What I found especially interesting about this epilogue is how it showed the robots from the Axiom helping humans rebuild civilization. See, "Wall-E" is not a Luddite film. It doesn't demonize technology. It only argues that technology is properly used to help humans cultivate their true nature -- that it must be subordinate to human flourishing, and help move that along. Where humanity got into trouble was allowing technology to exacerbate its own internal disorder -- to alienate people from their labor, from each other, and ultimately from themselves. The film is wise enough to know that we can't go back to a pre-technology state, so it says the best thing to do is to put technology in its proper place -- which we can only do when our own souls and communities are rightly ordered.

"Wall-E" says that humans have within themselves the freedom to rebel, to overthrow that which dominates and alienates us from our true selves, and our own nature.

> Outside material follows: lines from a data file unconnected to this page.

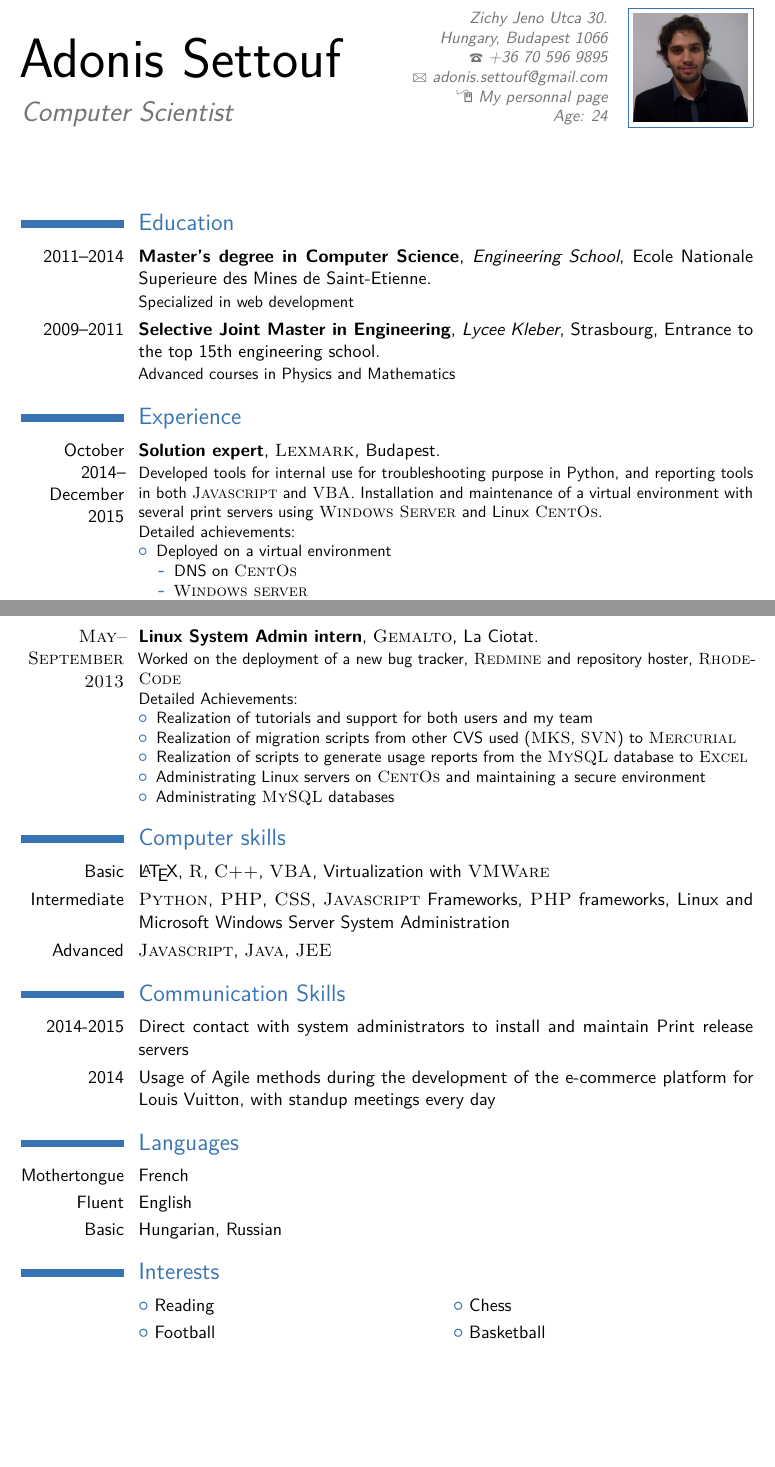
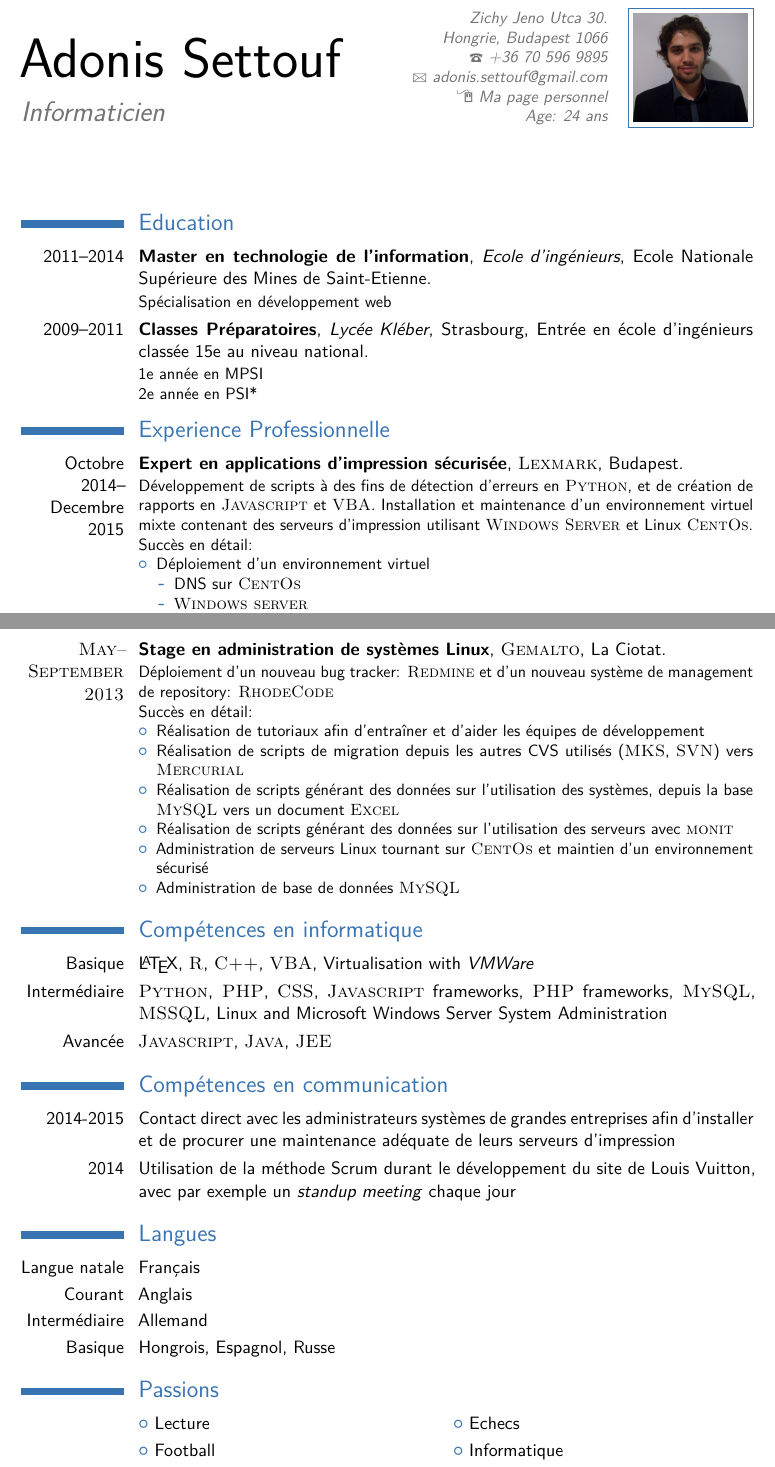
Before and after one commit to Programming-Fun/MyCV, a LaTeX CV (asettouf_resume.tex): two parts of pages 1 and 2 of 2, joined at a grey line, cut so that both start at the same text, the shorter picture padded with empty space. Compiled offline with pdfLaTeX.

Commit message:
French version of my cv

```diff
--- a/asettouf_resume.tex
+++ b/asettouf_resume.tex
@@ -29,6 +29,8 @@
 \moderncvcolor{blue} % CV color - options include: 'blue' (default), 'orange', 'green', 'red', 'purple', 'grey' and 'black'
 
 \usepackage{lipsum} % Used for inserting dummy 'Lorem ipsum' text into the template
+\usepackage[utf8]{inputenc}
+\usepackage[T1]{fontenc}
 
 \usepackage[scale=0.75]{geometry} % Reduce document margins
 %\setlength{\hintscolumnwidth}{3cm} % Uncomment to change the width of the dates column
@@ -42,13 +44,12 @@
 \familyname{Settouf} % Your last name
 
 % All information in this block is optional, comment out any lines you don't need
-\title{Computer Scientist}
-\address{Zichy Jeno Utca 30.}{Hungary, Budapest 1066}
+\title{Informaticien}
+\address{Zichy Jeno Utca 30.}{Hongrie, Budapest 1066}
 \phone{+36 70 596 9895}
 \email{adonis.settouf@gmail.com}
-\homepage{adonis-settouf.neocities.org/index.html}{My personnal page} % The first argument is the url for the clickable link, the second argument is the url displayed in the template - this allows special characters to be displayed such as the tilde in this example
-\extrainfo{Nationality: French}
-\extrainfo{Age: 24}
+\homepage{adonis-settouf.neocities.org/index.html}{Ma page personnel} % The first argument is the url for the clickable link, the second argument is the url displayed in the template - this allows special characters to be displayed such as the tilde in this example
+\extrainfo{Age: 24 ans}
 \photo[70pt][0.4pt]{pictures/picture} % The first bracket is the picture height, the second is the thickness of the frame around the picture (0pt for no frame)
 
 %----------------------------------------------------------------------------------------
@@ -58,43 +59,48 @@
 \makecvtitle % Print the CV title
 
 %----------------------------------------------------------------------------------------
-%	EDUCATION SECTION
+%	EDUCATION
 %----------------------------------------------------------------------------------------
 
 \section{Education}
 
-\cventry{2011--2014}{Master's degree in Computer Science}{Engineering School}{Ecole Nationale Superieure des Mines de Saint-Etienne} {}{Specialized in web development}
-\cventry{2009--2011}{Selective Joint Master in Engineering}{Lycee Kleber}{Strasbourg}{Entrance to the top 15th engineering school}{Advanced courses in Physics and Mathematics}
+\cventry{2011--2014}{Master en technologie de l'information}{Ecole d'ingénieurs}
+{Ecole Nationale Supérieure des Mines de Saint-Etienne} {}{Spécialisation en développement web}
+\cventry{2009--2011}{Classes Préparatoires}{Lycée Kléber}{Strasbourg}{Entrée en école d'ingénieurs classée 15e au niveau national}
+{1e année en MPSI\newline2e année en PSI*}
 
 
 %----------------------------------------------------------------------------------------
-%	WORK EXPERIENCE SECTION
+%	Expérience Professionnelle
 %----------------------------------------------------------------------------------------
 
-\section{Experience}
-\cventry{October 2014--December 2015}{Solution expert}{\textsc{Lexmark}}{Budapest}{}{Developed tools for internal use for troubleshooting purpose in Python, and reporting tools in both \textsc{Javascript} and \textsc{VBA}. Installation and maintenance of a virtual environment with several print servers using \textsc{Windows Server} and Linux \textsc{CentOs}.
+\section{Experience Professionnelle}
+\cventry{Octobre 2014--Decembre 2015}{Expert en applications d'impression sécurisée}{\textsc{Lexmark}}{Budapest}{}
+{Développement de scripts à des fins de détection d'erreurs en \textsc{Python}, et de création de rapports en \textsc{Javascript}
+et \textsc{VBA}. Installation et maintenance d'un environnement virtuel mixte contenant des serveurs d'impression utilisant
+\textsc{Windows Server} et Linux \textsc{CentOs}.
 \newline{}
-Detailed achievements:
+Succès en détail:
 \begin{itemize}
-\item Deployed on a virtual environment
+\item Déploiement d'un environnement virtuel
 \begin{itemize}
-\item DNS on \textsc{CentOs}
+\item DNS sur \textsc{CentOs}
 \item \textsc{Windows server}
 \begin{itemize}
 \item SMTP
-\item AD and DC
-\item Several print release applications(\textsc{Lexmark Print Management}, \textsc{LRS} ..etc)
+\item AD et DC
+\item Applications d'impression sécurisée (\textsc{Lexmark Print Management}, \textsc{LRS} ..etc)
 \end{itemize}
 \end{itemize}
-\item \textsc{Python} scripts
+\item Scripts \textsc{Python}
 \begin{itemize}
-\item Send mail through a SMTP, which allows to check if a step is blocking in the process of using mails
-\item Check ports opened(mainly because the script is more lightweight than nmap)
+\item Envoi de mails via une passerelle SMTP permettant de vérifier chaque étape de la procédure
+\item Scanner de ports (plus léger que \textsc{NMAP})
 \end{itemize}
-\item \textsc{Javascript} and \textsc{VBA} Reporting tools for the team
+\item Outils de reporting pour Lexmark Worldwide\textsc{Javascript} et \textsc{VBA}
 \begin{itemize}
-\item Google app scripts in \textsc{Javascript} to generate reports from emails
-\item \textsc{VBA} scripts to handle reports in \textsc{Excel}
+\item Scripts Google app  en \textsc{Javascript} pour générer divers rapports pour une boîte mail donnée
+\item Scripts en \textsc{VBA} pour aider à la génération de rapports \textsc{Excel}
 \end{itemize}
 \end{itemize}
 }
@@ -104 +111,2 @@ Detailed achievements:
 \newline{}
+Succès en détail:
@@ -112,50 +120,55 @@ Detailed Achievements:
 }
 
 %------------------------------------------------
-\cventry{\textsc{May--September 2013}}{Linux System Admin intern}{\textsc{Gemalto}}{La Ciotat}{}{Worked on the deployment of a new bug tracker, \textsc{Redmine} and repository hoster, \textsc{RhodeCode}
+\cventry{\textsc{May--September 2013}}{Stage en administration de systèmes Linux}{\textsc{Gemalto}}{La Ciotat}{}{
+Déploiement d'un nouveau bug tracker: \textsc{Redmine} et d'un nouveau système de management de repository: \textsc{RhodeCode}
 \newline{}
-Detailed Achievements:
+Succès en détail:
 \begin{itemize}
-\item Realization of tutorials and support for both users and my team
-\item Realization of migration scripts from other CVS used (\textsc{MKS}, \textsc{SVN}) to \textsc{Mercurial}
-\item Realization of scripts to generate usage reports from the \textsc{MySQL} database to \textsc{Excel}
-\item Administrating Linux servers on \textsc{CentOs} and maintaining a secure environment
-\item Administrating \textsc{MySQL} databases
+\item Réalisation de tutoriaux afin d'entraîner et d'aider les équipes de développement
+\item Réalisation de scripts de migration depuis les autres CVS utilisés (\textsc{MKS}, \textsc{SVN}) vers \textsc{Mercurial}
+\item Réalisation de scripts générant des données sur l'utilisation des systèmes, depuis la base \textsc{MySQL} vers un document \textsc{Excel}
+\item Réalisation de scripts générant des données sur l'utilisation des serveurs avec \textsc{monit}
+\item Administration de serveurs Linux tournant sur \textsc{CentOs} et maintien d'un environnement sécurisé
+\item Administration de base de données \textsc{MySQL}
 \end{itemize}
 }
 %----------------------------------------------------------------------------------------
 %	COMPUTER SKILLS SECTION
 %----------------------------------------------------------------------------------------
 
-\section{Computer skills}
+\section{Compétences en informatique}
 
-\cvitem{Basic}{ \LaTeX, \textsc{R}, \textsc{C++}, \textsc{VBA}, Virtualization with \textsc{VMWare}}
-\cvitem{Intermediate}{\textsc{Python}, \textsc{PHP}, \textsc{CSS}, \textsc{Javascript} Frameworks, \textsc{PHP} frameworks, Linux and Microsoft Windows Server System Administration}
-\cvitem{Advanced}{\textsc{Javascript}, \textsc{Java}, \textsc{JEE}}
+\cvitem{Basique}{ \LaTeX, \textsc{R}, \textsc{C++}, \textsc{VBA}, Virtualisation with \textit{VMWare}}
+\cvitem{Intermédiaire}{\textsc{Python}, \textsc{PHP}, \textsc{CSS}, \textsc{Javascript} frameworks, \textsc{PHP} frameworks, \textsc{MySQL}, \textsc{MSSQL}, Linux and Microsoft Windows Server System Administration}
+\cvitem{Avancée}{\textsc{Javascript}, \textsc{Java}, \textsc{JEE}}
 
 %----------------------------------------------------------------------------------------
 %	COMMUNICATION SKILLS SECTION
 %----------------------------------------------------------------------------------------
 
-\section{Communication Skills}
+\section{Compétences en communication}
 
-\cvitem{2014-2015}{Direct contact with system administrators to install and maintain Print release servers}
-\cvitem{2014}{Usage of Agile methods during the development of the e-commerce platform for Louis Vuitton, with standup meetings every day}
+\cvitem{2014-2015}{Contact direct avec les administrateurs systèmes de grandes entreprises afin d'installer
+et de procurer une maintenance adéquate de leurs serveurs d'impression}
+\cvitem{2014}{Utilisation de la méthode Scrum durant le développement
+du site de Louis Vuitton, avec par exemple un \textit{standup meeting} chaque jour}
 
 %----------------------------------------------------------------------------------------
 %	LANGUAGES SECTION
 %----------------------------------------------------------------------------------------
 
-\section{Languages}
+\section{Langues}
 
-\cvitem{Mothertongue}{French}
-\cvitem{Fluent}{English}
-\cvitem{Basic}{Hungarian, Russian}
+\cvitem{Langue natale}{Français}
+\cvitem{Courant}{Anglais}
+\cvitem{Intermédiaire}{Allemand}
+\cvitem{Basique}{Hongrois, Espagnol, Russe}
 
 %----------------------------------------------------------------------------------------
 %	INTERESTS SECTION
 %----------------------------------------------------------------------------------------
-\section{Interests}
-\cvlistdoubleitem{Reading}{Chess}
-\cvlistdoubleitem{Football}{Basketball}
+\section{Passions}
+\cvlistdoubleitem{Lecture}{Echecs}
+\cvlistdoubleitem{Football}{Informatique}
 \end{document}
```
Also changed, not shown: asettouf_resume.tex (13 more changed lines), 1 other file.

But you have to question the prime directive; that is, you have to become conscious of how they way you're living is destroying your body and killing your soul, and choose to resist. "Wall-E" contends that real life is hard, real life is struggle, and that we live most meaningfully not by avoiding pain and struggle, but by engaging it creatively, and sharing that struggle in community. It argues that rampant consumerism, technopoly and the exaltation of comfort is causing us to weaken our souls and bodies, and sell out our birthright of political freedom. Nobody is doing this to us; we're doing it to ourselves. It is the endgame of modernity, which began in part with the idea that Nature is the enemy to be subdued -- that man stands outside of Nature, and has nothing to learn about himself from Nature's deep logic.

If Wendell Berry made a sci-fi movie for kids, it would be "Wall-E." I'm very eager to hear what the rest of you have to say about it. I notice Julie and I are already starting to critique our own daily behavior and choices by saying, "That's like on the Axiom." Saying, "We're on the Axiom!" is our way of taking note of our own mindless consumerism.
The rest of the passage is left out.